Assigned task:
When a line in the entries below contains the word "list", copy that line.

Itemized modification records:
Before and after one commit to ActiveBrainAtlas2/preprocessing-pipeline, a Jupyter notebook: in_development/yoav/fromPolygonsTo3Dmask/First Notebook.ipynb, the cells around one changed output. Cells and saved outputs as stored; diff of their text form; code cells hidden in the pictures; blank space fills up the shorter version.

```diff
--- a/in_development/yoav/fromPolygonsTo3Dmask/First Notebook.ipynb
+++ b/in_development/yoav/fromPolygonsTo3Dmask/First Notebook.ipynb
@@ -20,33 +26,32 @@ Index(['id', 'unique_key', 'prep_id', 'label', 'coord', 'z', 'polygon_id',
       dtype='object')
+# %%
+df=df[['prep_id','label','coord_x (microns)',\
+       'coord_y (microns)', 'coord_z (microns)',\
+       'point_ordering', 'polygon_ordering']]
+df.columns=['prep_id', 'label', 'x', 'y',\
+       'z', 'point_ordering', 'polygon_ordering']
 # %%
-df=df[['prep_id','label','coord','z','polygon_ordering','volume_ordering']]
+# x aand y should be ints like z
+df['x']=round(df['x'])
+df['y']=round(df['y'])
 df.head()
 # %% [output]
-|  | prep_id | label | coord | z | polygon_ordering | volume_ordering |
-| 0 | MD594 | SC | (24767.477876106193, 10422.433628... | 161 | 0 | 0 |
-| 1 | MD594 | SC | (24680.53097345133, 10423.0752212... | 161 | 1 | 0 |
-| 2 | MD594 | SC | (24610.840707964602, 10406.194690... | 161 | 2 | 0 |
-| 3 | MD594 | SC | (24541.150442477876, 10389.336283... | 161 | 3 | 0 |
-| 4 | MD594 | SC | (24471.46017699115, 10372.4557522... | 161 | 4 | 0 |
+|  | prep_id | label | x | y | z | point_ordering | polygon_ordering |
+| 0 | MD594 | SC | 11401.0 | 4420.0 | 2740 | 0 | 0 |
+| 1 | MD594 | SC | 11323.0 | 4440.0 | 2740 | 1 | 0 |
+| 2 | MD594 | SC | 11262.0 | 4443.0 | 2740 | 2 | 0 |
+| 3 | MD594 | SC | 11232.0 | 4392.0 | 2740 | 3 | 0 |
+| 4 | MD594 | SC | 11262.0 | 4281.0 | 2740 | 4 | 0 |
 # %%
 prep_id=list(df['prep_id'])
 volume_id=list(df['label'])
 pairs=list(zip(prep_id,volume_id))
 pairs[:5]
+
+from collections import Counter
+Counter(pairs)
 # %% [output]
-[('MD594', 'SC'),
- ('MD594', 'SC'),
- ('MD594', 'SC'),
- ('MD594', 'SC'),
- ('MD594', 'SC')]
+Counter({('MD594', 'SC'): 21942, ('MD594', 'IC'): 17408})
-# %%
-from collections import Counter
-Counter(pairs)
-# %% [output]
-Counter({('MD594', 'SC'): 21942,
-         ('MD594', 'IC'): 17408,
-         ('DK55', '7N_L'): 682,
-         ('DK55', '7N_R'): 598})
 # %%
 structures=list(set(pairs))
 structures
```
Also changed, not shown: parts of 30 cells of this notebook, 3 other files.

Result:
 prep_id=list(df['prep_id'])
 volume_id=list(df['label'])
 pairs=list(zip(prep_id,volume_id))
 structures=list(set(pairs))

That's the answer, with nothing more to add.